__DATA FOR THIS TASK__:
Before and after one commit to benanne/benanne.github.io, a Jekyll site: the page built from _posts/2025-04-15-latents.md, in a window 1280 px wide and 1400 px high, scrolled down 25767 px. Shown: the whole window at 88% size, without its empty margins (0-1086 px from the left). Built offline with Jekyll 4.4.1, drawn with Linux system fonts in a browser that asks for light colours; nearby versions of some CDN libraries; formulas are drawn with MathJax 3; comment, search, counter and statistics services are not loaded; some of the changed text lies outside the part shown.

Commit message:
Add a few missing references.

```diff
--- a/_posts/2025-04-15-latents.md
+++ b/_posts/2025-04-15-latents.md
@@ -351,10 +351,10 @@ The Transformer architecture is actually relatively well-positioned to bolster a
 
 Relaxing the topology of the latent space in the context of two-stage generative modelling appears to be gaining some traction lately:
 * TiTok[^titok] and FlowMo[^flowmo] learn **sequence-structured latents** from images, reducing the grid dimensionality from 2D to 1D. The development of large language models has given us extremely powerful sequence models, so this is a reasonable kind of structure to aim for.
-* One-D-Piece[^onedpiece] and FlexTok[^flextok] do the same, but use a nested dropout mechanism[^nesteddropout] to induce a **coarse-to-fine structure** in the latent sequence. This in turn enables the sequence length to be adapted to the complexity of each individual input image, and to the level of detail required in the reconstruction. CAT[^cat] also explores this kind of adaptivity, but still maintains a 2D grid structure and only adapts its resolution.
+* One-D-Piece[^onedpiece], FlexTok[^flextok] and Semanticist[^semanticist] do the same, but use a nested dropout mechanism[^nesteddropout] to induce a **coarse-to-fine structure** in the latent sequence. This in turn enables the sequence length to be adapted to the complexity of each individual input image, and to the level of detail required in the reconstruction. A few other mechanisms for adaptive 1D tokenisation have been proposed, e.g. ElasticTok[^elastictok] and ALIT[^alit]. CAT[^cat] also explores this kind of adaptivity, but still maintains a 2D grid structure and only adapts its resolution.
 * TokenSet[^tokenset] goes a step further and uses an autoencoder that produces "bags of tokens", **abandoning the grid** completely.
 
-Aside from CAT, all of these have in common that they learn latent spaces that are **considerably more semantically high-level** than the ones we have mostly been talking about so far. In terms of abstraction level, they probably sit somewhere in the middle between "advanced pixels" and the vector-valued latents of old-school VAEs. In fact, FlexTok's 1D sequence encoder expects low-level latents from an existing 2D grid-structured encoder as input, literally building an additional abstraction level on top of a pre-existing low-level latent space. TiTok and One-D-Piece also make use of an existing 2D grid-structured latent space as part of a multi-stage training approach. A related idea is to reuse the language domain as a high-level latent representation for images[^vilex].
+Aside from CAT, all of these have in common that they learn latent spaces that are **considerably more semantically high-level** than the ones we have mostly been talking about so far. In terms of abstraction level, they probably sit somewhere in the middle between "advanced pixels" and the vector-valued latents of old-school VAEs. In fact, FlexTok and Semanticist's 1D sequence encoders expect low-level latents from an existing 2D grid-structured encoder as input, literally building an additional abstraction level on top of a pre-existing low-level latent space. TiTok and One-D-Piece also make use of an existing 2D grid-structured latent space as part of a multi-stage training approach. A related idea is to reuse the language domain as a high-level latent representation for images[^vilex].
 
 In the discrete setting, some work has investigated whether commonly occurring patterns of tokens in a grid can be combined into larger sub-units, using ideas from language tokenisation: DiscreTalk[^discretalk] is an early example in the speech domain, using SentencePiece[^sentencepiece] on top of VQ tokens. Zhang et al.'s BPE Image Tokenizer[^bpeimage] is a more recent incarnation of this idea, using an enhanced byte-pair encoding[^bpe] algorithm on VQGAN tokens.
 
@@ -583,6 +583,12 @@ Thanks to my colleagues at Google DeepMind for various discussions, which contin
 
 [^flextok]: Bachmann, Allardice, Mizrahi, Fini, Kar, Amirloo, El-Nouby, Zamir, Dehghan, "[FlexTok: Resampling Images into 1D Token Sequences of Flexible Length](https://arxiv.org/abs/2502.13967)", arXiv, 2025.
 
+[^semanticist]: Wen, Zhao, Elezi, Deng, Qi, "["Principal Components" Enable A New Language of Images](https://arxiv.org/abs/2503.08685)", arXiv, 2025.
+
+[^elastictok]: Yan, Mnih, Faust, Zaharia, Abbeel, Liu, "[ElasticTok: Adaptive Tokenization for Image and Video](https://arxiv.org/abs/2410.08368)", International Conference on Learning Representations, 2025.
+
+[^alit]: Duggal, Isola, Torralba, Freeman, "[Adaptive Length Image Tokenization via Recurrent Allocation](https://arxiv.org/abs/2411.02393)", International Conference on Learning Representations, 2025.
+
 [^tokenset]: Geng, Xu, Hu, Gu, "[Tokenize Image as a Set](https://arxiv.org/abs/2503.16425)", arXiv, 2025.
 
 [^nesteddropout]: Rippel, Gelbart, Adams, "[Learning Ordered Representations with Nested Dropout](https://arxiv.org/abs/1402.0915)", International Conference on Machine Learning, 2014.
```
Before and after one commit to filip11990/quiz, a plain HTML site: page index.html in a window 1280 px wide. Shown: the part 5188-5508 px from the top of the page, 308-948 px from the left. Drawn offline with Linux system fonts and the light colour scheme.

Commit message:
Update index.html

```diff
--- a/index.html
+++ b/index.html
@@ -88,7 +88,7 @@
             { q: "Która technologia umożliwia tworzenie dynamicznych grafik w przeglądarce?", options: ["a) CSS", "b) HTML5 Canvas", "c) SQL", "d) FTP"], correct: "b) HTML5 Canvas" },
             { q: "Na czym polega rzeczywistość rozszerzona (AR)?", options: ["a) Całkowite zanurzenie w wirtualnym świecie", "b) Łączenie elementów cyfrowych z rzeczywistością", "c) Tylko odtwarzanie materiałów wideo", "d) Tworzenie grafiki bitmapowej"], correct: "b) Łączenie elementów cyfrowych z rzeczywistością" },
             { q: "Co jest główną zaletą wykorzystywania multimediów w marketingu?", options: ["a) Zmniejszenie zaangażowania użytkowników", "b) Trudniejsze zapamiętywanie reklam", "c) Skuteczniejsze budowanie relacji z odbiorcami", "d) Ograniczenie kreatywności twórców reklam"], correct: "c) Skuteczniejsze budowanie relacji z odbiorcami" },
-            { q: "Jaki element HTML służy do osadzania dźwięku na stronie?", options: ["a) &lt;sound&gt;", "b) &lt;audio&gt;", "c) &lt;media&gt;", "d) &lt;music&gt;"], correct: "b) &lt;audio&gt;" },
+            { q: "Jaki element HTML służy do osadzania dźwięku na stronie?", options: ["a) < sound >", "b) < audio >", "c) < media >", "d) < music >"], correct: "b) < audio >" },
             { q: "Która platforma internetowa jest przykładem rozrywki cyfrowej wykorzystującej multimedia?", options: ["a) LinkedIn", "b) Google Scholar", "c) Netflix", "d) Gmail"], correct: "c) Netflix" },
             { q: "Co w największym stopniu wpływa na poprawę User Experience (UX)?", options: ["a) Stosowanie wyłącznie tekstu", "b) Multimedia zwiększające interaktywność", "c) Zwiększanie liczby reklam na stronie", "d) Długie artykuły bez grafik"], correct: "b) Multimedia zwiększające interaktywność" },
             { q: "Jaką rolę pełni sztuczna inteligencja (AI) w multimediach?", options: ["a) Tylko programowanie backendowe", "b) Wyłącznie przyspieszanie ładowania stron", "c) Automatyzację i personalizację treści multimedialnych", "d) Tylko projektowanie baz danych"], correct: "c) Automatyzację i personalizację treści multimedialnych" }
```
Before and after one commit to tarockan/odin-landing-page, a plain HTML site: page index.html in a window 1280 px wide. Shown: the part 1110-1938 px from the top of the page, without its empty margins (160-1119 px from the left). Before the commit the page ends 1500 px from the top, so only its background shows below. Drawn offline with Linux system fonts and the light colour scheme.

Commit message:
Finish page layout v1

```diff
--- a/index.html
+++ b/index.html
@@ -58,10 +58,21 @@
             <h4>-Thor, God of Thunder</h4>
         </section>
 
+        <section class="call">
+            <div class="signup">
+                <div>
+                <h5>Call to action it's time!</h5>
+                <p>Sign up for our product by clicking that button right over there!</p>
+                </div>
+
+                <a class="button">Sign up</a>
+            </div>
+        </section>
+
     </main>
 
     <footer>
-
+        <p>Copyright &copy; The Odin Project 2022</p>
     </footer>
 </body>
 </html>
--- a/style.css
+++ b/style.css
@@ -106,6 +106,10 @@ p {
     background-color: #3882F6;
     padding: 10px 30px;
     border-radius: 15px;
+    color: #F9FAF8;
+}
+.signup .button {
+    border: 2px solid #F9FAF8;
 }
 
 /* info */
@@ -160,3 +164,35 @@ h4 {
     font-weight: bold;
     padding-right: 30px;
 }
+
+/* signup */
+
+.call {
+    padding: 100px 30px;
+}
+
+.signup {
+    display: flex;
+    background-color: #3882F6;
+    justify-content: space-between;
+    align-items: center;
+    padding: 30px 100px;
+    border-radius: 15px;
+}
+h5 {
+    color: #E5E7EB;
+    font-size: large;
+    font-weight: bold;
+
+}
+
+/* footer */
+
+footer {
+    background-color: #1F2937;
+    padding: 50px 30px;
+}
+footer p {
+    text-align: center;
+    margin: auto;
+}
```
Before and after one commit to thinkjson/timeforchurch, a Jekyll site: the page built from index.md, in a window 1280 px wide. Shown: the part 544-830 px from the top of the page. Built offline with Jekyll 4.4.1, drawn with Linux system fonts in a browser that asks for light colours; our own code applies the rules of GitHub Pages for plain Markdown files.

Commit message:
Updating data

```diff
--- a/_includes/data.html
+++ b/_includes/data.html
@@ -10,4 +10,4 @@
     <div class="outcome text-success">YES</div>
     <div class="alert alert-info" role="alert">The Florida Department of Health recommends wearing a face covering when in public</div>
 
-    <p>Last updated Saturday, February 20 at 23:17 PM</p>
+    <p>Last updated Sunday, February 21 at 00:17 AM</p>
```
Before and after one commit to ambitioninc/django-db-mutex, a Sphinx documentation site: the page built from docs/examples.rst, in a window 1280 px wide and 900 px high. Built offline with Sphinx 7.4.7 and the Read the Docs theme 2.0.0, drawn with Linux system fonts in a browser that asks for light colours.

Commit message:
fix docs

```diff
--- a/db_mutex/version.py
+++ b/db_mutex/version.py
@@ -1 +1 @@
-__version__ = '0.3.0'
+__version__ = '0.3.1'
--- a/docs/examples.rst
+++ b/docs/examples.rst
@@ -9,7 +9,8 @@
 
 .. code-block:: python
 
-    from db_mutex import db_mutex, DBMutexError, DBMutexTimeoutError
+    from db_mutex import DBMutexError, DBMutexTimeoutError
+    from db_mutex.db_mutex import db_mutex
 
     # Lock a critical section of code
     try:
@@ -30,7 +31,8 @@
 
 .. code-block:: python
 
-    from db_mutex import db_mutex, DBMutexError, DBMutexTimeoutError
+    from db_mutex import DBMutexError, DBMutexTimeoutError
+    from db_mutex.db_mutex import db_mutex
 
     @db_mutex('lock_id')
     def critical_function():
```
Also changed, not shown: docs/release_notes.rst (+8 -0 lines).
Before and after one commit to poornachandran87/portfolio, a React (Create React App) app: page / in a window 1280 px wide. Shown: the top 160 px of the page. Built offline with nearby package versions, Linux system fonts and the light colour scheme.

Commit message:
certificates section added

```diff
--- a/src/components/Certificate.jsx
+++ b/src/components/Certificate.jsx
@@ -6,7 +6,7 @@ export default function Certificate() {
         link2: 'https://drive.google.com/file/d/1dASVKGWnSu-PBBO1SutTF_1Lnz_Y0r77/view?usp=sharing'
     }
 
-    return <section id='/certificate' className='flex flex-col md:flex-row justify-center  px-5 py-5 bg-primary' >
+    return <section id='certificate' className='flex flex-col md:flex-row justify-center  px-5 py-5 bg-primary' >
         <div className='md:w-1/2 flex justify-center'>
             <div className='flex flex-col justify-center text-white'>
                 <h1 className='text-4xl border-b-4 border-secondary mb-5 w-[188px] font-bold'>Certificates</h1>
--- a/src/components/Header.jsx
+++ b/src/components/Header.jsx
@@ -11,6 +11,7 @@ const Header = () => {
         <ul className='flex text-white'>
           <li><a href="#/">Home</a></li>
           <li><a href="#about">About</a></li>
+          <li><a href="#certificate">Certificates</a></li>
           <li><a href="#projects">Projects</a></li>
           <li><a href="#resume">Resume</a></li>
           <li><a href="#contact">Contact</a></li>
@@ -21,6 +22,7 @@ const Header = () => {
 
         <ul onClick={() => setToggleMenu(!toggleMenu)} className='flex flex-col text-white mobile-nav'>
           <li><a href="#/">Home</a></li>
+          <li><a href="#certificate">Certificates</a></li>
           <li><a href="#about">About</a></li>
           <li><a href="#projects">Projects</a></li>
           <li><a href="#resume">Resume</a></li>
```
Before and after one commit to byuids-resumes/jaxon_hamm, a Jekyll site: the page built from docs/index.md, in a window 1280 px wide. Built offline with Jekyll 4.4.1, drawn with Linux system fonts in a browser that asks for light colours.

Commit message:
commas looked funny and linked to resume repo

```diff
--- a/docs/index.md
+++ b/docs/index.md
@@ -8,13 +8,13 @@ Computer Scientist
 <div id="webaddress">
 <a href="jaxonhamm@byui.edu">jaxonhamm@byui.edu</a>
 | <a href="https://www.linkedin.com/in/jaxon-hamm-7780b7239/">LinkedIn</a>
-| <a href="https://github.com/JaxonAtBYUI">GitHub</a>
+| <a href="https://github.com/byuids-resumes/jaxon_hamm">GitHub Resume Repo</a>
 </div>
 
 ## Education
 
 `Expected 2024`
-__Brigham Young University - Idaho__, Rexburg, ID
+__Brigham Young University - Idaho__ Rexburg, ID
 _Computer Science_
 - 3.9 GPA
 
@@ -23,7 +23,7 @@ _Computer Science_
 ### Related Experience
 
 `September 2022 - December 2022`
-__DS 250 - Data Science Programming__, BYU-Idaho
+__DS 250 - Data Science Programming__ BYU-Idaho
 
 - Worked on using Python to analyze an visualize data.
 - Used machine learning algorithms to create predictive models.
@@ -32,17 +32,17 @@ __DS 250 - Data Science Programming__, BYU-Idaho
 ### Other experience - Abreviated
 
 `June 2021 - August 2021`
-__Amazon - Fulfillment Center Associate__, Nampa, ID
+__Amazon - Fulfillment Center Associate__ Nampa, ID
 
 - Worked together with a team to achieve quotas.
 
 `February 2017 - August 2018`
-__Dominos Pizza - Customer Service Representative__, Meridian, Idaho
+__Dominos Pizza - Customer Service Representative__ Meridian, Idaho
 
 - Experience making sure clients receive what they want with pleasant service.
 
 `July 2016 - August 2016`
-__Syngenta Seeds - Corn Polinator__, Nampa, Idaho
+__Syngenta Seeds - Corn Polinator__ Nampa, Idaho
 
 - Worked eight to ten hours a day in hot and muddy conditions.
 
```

__PROBLEM STATEMENT__: Where a line of the data includes the string "jest", list that line.

__TASK RESPONSE__:
             { q: "Co jest główną zaletą wykorzystywania multimediów w marketingu?", options: ["a) Zmniejszenie zaangażowania użytkowników", "b) Trudniejsze zapamiętywanie reklam", "c) Skuteczniejsze budowanie relacji z odbiorcami", "d) Ograniczenie kreatywności twórców reklam"], correct: "c) Skuteczniejsze budowanie relacji z odbiorcami" },
             { q: "Która platforma internetowa jest przykładem rozrywki cyfrowej wykorzystującej multimedia?", options: ["a) LinkedIn", "b) Google Scholar", "c) Netflix", "d) Gmail"], correct: "c) Netflix" },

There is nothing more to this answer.